NASA’s Mars 2020 Perseverance rover mission — humanity’s most sophisticated rover — launched with the Ingenuity Mars Helicopter at 7:50 a.m. EDT (4:50 a.m. PDT) Thursday on a United Launch Alliance (ULA) Atlas V rocket from Space Launch Complex 41 at Cape Canaveral Air Force Station in Florida.
“With the launch of Perseverance, we begin another historic mission of exploration,” said NASA Administrator Jim Bridenstine. “This amazing explorer’s journey has already required the very best from all of us to get it to launch through these challenging times. Now we can look forward to its incredible science and to bringing samples of Mars home even as we advance human missions to the Red Planet. As a mission, as an agency, and as a country, we will persevere.”
Now we’re on the countdown to it landing at the Martian Jezero Crater on Feb. 18, 2021!
Learn More About the Launch and Mission
The ULA Atlas V’s Centaur upper stage initially placed the Mars 2020 spacecraft into a parking orbit around Earth. The engine fired for a second time and the spacecraft separated from the Centaur as expected.

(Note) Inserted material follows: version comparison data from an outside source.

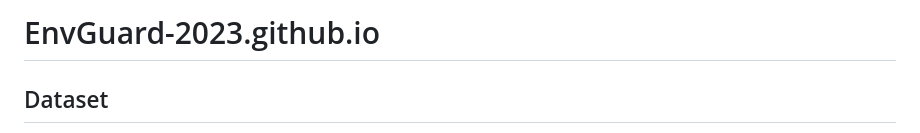
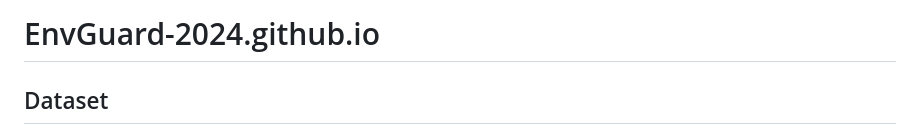
Before and after one commit to EnvGuard-2024/EnvGuard-2025.github.io, a Markdown page: README.md, the part around the change. Rendered like a GitHub page.

```diff
--- a/README.md
+++ b/README.md
@@ -1,4 +1,4 @@
-# EnvGuard-2023.github.io
+# EnvGuard-2024.github.io
 
 
 ## Dataset
```
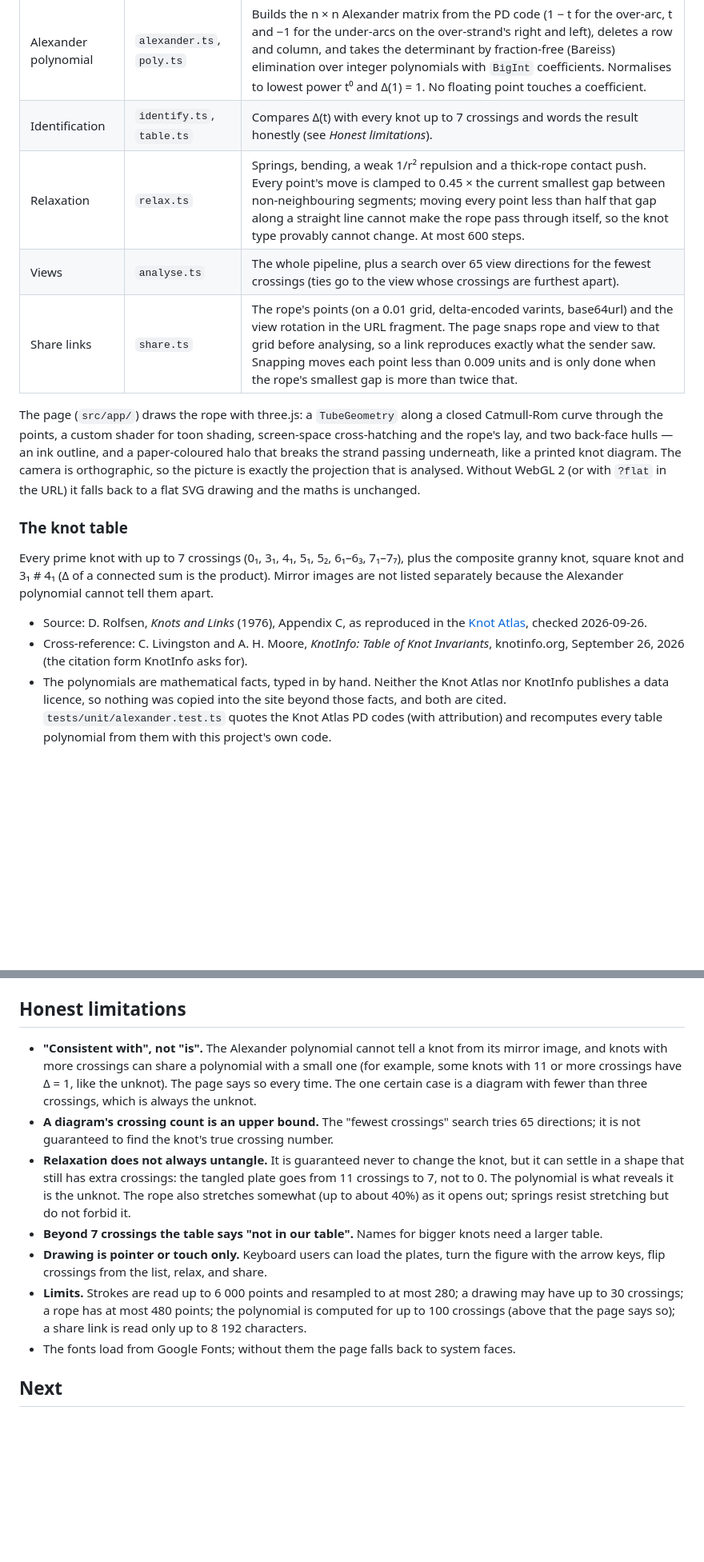
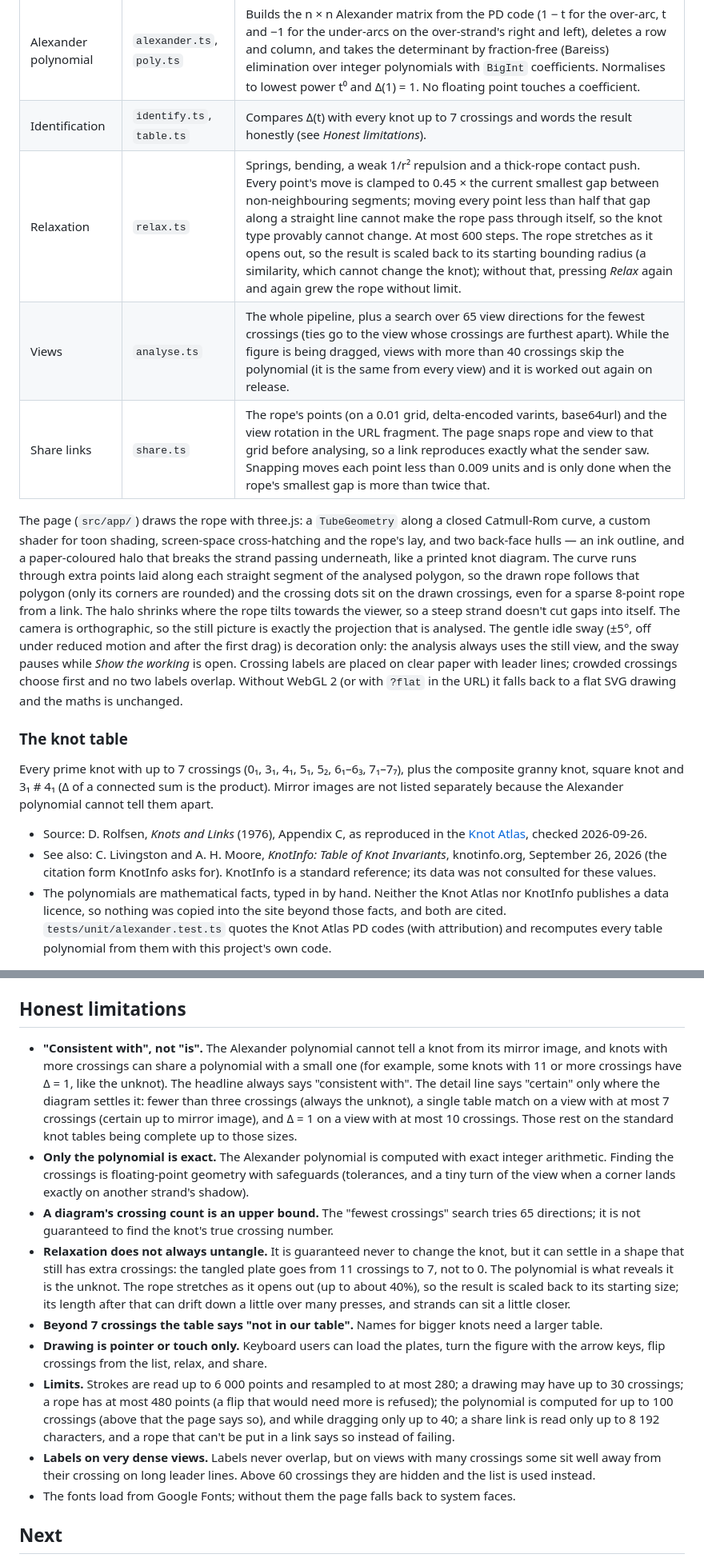
Before and after one commit to ramenprotokol/knot, a Markdown page: README.md, 2 parts joined by grey strips. Shown at 80% size. GitHub-like rendering; blank space fills up the shorter version.

```diff
--- a/README.md
+++ b/README.md
@@ -27,17 +29,17 @@ Everything that decides anything is plain TypeScript in `src/topology/`, indepen
 | Alexander polynomial | `alexander.ts`, `poly.ts` | Builds the n × n Alexander matrix from the PD code (1 − t for the over-arc, t and −1 for the under-arcs on the over-strand's right and left), deletes a row and column, and takes the determinant by fraction-free (Bareiss) elimination over integer polynomials with `BigInt` coefficients. Normalises to lowest power t⁰ and Δ(1) = 1. No floating point touches a coefficient. |
 | Identification | `identify.ts`, `table.ts` | Compares Δ(t) with every knot up to 7 crossings and words the result honestly (see *Honest limitations*). |
-| Relaxation | `relax.ts` | Springs, bending, a weak 1/r² repulsion and a thick-rope contact push. Every point's move is clamped to 0.45 × the current smallest gap between non-neighbouring segments; moving every point less than half that gap along a straight line cannot make the rope pass through itself, so the knot type provably cannot change. At most 600 steps. |
-| Views | `analyse.ts` | The whole pipeline, plus a search over 65 view directions for the fewest crossings (ties go to the view whose crossings are furthest apart). |
+| Relaxation | `relax.ts` | Springs, bending, a weak 1/r² repulsion and a thick-rope contact push. Every point's move is clamped to 0.45 × the current smallest gap between non-neighbouring segments; moving every point less than half that gap along a straight line cannot make the rope pass through itself, so the knot type provably cannot change. At most 600 steps. The rope stretches as it opens out, so the result is scaled back to its starting bounding radius (a similarity, which cannot change the knot); without that, pressing *Relax* again and again grew the rope without limit. |
+| Views | `analyse.ts` | The whole pipeline, plus a search over 65 view directions for the fewest crossings (ties go to the view whose crossings are furthest apart). While the figure is being dragged, views with more than 40 crossings skip the polynomial (it is the same from every view) and it is worked out again on release. |
 | Share links | `share.ts` | The rope's points (on a 0.01 grid, delta-encoded varints, base64url) and the view rotation in the URL fragment. The page snaps rope and view to that grid before analysing, so a link reproduces exactly what the sender saw. Snapping moves each point less than 0.009 units and is only done when the rope's smallest gap is more than twice that. |
 
-The page (`src/app/`) draws the rope with three.js: a `TubeGeometry` along a closed Catmull-Rom curve through the points, a custom shader for toon shading, screen-space cross-hatching and the rope's lay, and two back-face hulls — an ink outline, and a paper-coloured halo that breaks the strand passing underneath, like a printed knot diagram. The camera is orthographic, so the picture is exactly the projection that is analysed. Without WebGL 2 (or with `?flat` in the URL) it falls back to a flat SVG drawing and the maths is unchanged.
+The page (`src/app/`) draws the rope with three.js: a `TubeGeometry` along a closed Catmull-Rom curve, a custom shader for toon shading, screen-space cross-hatching and the rope's lay, and two back-face hulls — an ink outline, and a paper-coloured halo that breaks the strand passing underneath, like a printed knot diagram. The curve runs through extra points laid along each straight segment of the analysed polygon, so the drawn rope follows that polygon (only its corners are rounded) and the crossing dots sit on the drawn crossings, even for a sparse 8-point rope from a link. The halo shrinks where the rope tilts towards the viewer, so a steep strand doesn't cut gaps into itself. The camera is orthographic, so the still picture is exactly the projection that is analysed. The gentle idle sway (±5°, off under reduced motion and after the first drag) is decoration only: the analysis always uses the still view, and the sway pauses while *Show the working* is open. Crossing labels are placed on clear paper with leader lines; crowded crossings choose first and no two labels overlap. Without WebGL 2 (or with `?flat` in the URL) it falls back to a flat SVG drawing and the maths is unchanged.
 
 ### The knot table
 
 Every prime knot with up to 7 crossings (0₁, 3₁, 4₁, 5₁, 5₂, 6₁–6₃, 7₁–7₇), plus the composite granny knot, square knot and 3₁ # 4₁ (Δ of a connected sum is the product). Mirror images are not listed separately because the Alexander polynomial cannot tell them apart.
 
 - Source: D. Rolfsen, *Knots and Links* (1976), Appendix C, as reproduced in the [Knot Atlas](https://katlas.org/wiki/The_Rolfsen_Knot_Table), checked 2026-09-26.
-- Cross-reference: C. Livingston and A. H. Moore, *KnotInfo: Table of Knot Invariants*, knotinfo.org, September 26, 2026 (the citation form KnotInfo asks for).
+- See also: C. Livingston and A. H. Moore, *KnotInfo: Table of Knot Invariants*, knotinfo.org, September 26, 2026 (the citation form KnotInfo asks for). KnotInfo is a standard reference; its data was not consulted for these values.
 - The polynomials are mathematical facts, typed in by hand. Neither the Knot Atlas nor KnotInfo publishes a data licence, so nothing was copied into the site beyond those facts, and both are cited. `tests/unit/alexander.test.ts` quotes the Knot Atlas PD codes (with attribution) and recomputes every table polynomial from them with this project's own code.
 
 ## Why TypeScript
@@ -72,12 +74,14 @@ That is the plain command for anyone deploying their own copy. The owner deploys
 
 ## Honest limitations
 
-- **"Consistent with", not "is".** The Alexander polynomial cannot tell a knot from its mirror image, and knots with more crossings can share a polynomial with a small one (for example, some knots with 11 or more crossings have Δ = 1, like the unknot). The page says so every time. The one certain case is a diagram with fewer than three crossings, which is always the unknot.
+- **"Consistent with", not "is".** The Alexander polynomial cannot tell a knot from its mirror image, and knots with more crossings can share a polynomial with a small one (for example, some knots with 11 or more crossings have Δ = 1, like the unknot). The headline always says "consistent with". The detail line says "certain" only where the diagram settles it: fewer than three crossings (always the unknot), a single table match on a view with at most 7 crossings (certain up to mirror image), and Δ = 1 on a view with at most 10 crossings. Those rest on the standard knot tables being complete up to those sizes.
+- **Only the polynomial is exact.** The Alexander polynomial is computed with exact integer arithmetic. Finding the crossings is floating-point geometry with safeguards (tolerances, and a tiny turn of the view when a corner lands exactly on another strand's shadow).
 - **A diagram's crossing count is an upper bound.** The "fewest crossings" search tries 65 directions; it is not guaranteed to find the knot's true crossing number.
-- **Relaxation does not always untangle.** It is guaranteed never to change the knot, but it can settle in a shape that still has extra crossings: the tangled plate goes from 11 crossings to 7, not to 0. The polynomial is what reveals it is the unknot. The rope also stretches somewhat (up to about 40%) as it opens out; springs resist stretching but do not forbid it.
+- **Relaxation does not always untangle.** It is guaranteed never to change the knot, but it can settle in a shape that still has extra crossings: the tangled plate goes from 11 crossings to 7, not to 0. The polynomial is what reveals it is the unknot. The rope stretches as it opens out (up to about 40%), so the result is scaled back to its starting size; its length after that can drift down a little over many presses, and strands can sit a little closer.
 - **Beyond 7 crossings the table says "not in our table".** Names for bigger knots need a larger table.
 - **Drawing is pointer or touch only.** Keyboard users can load the plates, turn the figure with the arrow keys, flip crossings from the list, relax, and share.
-- **Limits.** Strokes are read up to 6 000 points and resampled to at most 280; a drawing may have up to 30 crossings; a rope has at most 480 points; the polynomial is computed for up to 100 crossings (above that the page says so); a share link is read only up to 8 192 characters.
+- **Limits.** Strokes are read up to 6 000 points and resampled to at most 280; a drawing may have up to 30 crossings; a rope has at most 480 points (a flip that would need more is refused); the polynomial is computed for up to 100 crossings (above that the page says so), and while dragging only up to 40; a share link is read only up to 8 192 characters, and a rope that can't be put in a link says so instead of failing.
+- **Labels on very dense views.** Labels never overlap, but on views with many crossings some sit well away from their crossing on long leader lines. Above 60 crossings they are hidden and the list is used instead.
 - The fonts load from Google Fonts; without them the page falls back to system faces.
 
 ## Next
```
Also changed, not shown: other parts of README.md (+9 -7 lines), docs/screenshot.png.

Navigation data indicate the spacecraft is perfectly on course to Mars.
The Perseverance rover’s astrobiology mission has three main goals:
- seek out signs of past microscopic life on Mars,
- explore the diverse geology of its landing site, Jezero Crater, and
- demonstrate key technologies that will help us prepare for future robotic and human exploration.
The Martian rock and dust Perseverance’s Sample Caching System collects could answer fundamental questions about the potential for life to exist beyond Earth.
The Mars 2020 Perseverance mission is part of America’s larger Moon to Mars exploration approach that includes missions to the Moon as a way to prepare for human exploration of the Red Planet.
Learn More About It
Enjoy these fun facts about Perseverance:
- Perseverance will spend about one Mars year (two Earth years) exploring the landing site, Jezero Crater.
- Jezero is a town in Bosnia and Herzegovina, and in 2007 the International Astronomical Union (IAU) named the 28-mile-wide (45-kilometer-wide) giant impact basin on the western edge of Isidis Planitia — just north of the Martian equator — Jezero Crater.
- Perseverance will carry seven instruments to conduct unprecedented science and test new technology on Mars.
- Perseverance rover is car-sized: it’s about 10 feet long (not including the arm), 9 feet wide, and 7 feet tall (about 3 meters long, 2.7 meters wide, and 2.2 meters tall).
- The rover is testing new technology, such as an autopilot for avoiding hazards called Terrain Relative Navigation and a set of sensors for gathering data during the landing.
- Perseverance will be able to see beneath the Martian surface thanks to Radar Imager for Mars’ Subsurface Experiment (RIMFAX), a ground-penetrating radar that will provide centimeter-scale resolution of the geologic structure of the subsurface.